> What is expected: When a line in the data below includes "tableText", pick it out and copy it.

------ Data for analysis

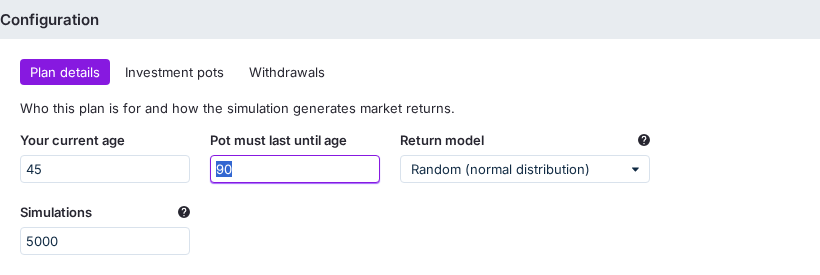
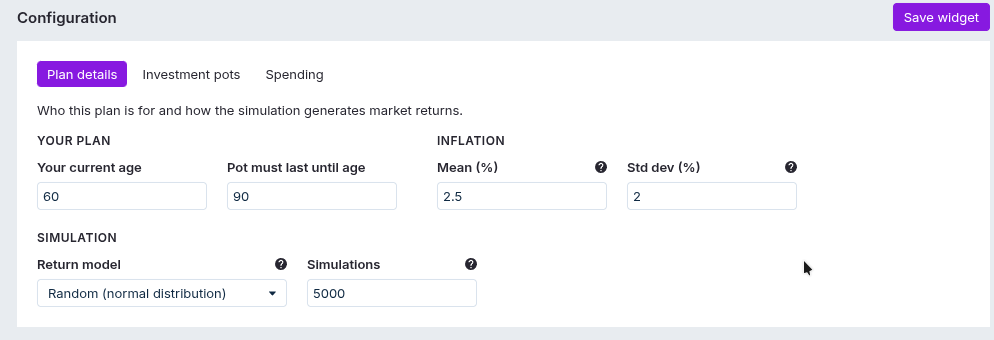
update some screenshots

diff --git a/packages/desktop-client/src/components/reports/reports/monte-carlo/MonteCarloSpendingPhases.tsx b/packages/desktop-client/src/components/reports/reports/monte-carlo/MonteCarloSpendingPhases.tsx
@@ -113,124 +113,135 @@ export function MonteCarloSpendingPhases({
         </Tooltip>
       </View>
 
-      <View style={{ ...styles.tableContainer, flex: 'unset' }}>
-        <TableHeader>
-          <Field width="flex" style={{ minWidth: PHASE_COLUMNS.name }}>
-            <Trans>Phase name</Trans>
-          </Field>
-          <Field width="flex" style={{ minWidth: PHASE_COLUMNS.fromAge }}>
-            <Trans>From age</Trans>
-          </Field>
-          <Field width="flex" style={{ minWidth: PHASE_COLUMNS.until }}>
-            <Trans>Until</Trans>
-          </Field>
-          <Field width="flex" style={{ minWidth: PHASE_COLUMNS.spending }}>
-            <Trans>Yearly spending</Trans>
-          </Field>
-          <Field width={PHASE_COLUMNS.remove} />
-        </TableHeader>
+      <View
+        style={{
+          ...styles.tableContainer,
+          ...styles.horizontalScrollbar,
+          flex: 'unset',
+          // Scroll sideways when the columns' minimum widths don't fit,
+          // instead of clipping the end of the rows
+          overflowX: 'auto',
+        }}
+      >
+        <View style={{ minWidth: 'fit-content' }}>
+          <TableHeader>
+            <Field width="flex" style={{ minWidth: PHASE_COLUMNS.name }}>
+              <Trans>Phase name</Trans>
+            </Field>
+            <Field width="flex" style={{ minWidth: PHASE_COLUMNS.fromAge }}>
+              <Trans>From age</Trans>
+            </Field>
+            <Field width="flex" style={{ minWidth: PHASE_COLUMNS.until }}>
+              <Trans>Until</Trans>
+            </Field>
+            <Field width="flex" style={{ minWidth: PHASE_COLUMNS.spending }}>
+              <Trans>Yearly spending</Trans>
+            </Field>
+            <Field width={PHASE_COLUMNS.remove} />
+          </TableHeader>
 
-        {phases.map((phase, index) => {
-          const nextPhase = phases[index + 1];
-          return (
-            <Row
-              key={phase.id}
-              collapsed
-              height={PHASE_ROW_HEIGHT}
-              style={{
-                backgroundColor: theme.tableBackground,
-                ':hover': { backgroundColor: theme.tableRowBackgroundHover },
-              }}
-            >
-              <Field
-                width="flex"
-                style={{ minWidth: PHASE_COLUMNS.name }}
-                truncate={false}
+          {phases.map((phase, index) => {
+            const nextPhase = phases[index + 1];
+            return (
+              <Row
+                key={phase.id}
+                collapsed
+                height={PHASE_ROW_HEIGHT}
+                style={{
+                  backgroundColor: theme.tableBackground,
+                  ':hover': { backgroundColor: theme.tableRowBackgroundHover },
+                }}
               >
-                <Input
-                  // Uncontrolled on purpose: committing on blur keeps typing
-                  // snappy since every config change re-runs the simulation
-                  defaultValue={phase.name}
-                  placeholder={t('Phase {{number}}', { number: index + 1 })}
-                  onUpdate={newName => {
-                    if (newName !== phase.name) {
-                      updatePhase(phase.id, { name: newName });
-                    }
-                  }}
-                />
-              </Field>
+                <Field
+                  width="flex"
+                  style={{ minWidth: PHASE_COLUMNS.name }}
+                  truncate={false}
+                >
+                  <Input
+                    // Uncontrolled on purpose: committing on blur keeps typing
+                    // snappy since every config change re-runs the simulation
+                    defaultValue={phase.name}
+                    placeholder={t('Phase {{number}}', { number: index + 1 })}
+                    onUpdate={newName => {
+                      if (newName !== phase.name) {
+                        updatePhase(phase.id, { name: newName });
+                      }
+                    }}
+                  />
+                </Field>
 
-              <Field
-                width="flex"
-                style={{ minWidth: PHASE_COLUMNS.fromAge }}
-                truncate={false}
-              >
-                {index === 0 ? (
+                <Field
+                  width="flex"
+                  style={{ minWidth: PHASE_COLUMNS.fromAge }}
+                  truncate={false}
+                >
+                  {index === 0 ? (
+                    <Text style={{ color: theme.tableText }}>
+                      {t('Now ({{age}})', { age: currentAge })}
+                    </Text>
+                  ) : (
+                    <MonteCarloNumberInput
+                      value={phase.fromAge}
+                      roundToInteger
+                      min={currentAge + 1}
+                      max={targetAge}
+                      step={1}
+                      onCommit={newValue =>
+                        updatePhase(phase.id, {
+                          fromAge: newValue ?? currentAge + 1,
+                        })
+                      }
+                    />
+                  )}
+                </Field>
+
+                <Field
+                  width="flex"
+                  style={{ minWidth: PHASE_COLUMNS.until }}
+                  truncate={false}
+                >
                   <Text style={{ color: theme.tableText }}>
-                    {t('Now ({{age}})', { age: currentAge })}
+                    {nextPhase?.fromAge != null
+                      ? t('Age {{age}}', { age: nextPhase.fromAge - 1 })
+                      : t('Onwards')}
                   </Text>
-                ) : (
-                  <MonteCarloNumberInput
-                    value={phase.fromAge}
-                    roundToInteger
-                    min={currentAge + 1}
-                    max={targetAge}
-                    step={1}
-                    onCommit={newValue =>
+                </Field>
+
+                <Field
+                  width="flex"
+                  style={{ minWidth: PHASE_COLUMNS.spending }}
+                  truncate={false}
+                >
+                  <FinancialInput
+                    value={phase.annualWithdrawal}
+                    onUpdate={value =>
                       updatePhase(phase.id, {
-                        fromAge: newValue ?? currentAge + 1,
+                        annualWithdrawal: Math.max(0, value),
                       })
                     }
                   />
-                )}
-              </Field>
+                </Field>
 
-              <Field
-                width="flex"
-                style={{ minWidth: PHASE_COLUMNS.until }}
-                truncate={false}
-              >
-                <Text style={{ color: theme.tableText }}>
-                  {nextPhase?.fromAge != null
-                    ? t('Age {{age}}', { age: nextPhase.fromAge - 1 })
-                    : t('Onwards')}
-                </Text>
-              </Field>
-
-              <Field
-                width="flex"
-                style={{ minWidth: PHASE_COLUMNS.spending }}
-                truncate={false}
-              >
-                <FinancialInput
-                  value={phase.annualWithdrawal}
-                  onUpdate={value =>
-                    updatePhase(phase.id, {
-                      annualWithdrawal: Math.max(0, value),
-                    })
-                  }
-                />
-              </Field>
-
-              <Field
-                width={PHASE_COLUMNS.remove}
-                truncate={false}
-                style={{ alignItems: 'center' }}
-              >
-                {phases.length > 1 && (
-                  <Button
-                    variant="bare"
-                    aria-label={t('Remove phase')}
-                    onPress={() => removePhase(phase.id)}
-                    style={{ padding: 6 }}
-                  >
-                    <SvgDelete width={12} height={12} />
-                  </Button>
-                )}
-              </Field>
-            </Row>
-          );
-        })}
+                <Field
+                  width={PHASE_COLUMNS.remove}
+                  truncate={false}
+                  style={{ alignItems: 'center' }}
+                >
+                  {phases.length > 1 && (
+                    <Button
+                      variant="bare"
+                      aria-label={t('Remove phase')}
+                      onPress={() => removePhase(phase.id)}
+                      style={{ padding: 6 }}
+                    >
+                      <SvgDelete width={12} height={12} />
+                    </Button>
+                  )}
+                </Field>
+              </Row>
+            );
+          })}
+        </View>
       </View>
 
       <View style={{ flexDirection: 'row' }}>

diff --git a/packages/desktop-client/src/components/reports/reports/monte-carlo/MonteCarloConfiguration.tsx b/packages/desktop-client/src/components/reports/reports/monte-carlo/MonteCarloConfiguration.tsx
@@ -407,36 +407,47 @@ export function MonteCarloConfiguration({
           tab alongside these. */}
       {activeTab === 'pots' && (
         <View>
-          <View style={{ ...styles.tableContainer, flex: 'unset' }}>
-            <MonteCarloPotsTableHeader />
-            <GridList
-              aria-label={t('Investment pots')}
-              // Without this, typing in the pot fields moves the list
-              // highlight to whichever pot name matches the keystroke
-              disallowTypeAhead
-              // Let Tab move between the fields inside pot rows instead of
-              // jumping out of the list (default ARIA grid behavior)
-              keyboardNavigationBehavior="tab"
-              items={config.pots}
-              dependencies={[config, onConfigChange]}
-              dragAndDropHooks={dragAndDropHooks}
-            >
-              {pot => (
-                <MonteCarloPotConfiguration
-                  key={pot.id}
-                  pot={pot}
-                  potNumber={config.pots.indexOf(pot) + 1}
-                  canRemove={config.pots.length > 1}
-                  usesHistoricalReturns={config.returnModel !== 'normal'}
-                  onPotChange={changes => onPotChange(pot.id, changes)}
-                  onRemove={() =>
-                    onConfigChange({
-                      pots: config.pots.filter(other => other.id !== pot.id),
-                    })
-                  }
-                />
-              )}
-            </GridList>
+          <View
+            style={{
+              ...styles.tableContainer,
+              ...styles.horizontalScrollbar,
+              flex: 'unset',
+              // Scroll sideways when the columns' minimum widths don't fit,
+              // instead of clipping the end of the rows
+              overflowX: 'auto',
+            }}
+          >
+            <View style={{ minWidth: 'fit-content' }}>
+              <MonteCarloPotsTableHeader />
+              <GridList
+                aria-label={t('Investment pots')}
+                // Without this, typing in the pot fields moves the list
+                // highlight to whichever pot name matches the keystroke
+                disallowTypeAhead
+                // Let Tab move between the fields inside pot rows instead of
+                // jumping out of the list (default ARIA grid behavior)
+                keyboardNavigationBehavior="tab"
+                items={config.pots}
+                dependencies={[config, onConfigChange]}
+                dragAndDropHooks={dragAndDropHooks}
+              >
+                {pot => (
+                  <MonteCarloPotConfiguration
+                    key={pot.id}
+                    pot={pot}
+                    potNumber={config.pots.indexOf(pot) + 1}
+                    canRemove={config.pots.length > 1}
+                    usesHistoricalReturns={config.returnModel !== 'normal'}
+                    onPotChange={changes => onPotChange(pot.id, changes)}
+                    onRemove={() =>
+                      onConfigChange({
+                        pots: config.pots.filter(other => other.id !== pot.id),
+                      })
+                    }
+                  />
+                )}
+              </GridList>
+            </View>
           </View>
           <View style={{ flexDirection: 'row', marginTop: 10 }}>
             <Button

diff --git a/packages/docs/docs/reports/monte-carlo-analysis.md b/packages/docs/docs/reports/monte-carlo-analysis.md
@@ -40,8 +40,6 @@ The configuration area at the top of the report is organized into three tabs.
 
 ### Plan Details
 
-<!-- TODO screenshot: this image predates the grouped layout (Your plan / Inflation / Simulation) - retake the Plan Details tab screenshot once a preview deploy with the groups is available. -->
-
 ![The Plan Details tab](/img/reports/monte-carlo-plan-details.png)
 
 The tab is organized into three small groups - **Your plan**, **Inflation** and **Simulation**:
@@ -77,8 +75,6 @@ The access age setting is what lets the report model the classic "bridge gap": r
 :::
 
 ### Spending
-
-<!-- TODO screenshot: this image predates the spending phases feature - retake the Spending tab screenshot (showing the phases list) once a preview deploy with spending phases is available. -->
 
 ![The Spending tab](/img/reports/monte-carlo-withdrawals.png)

------------

> Answer to the exercise:
+                    <Text style={{ color: theme.tableText }}>
                   <Text style={{ color: theme.tableText }}>
-                <Text style={{ color: theme.tableText }}>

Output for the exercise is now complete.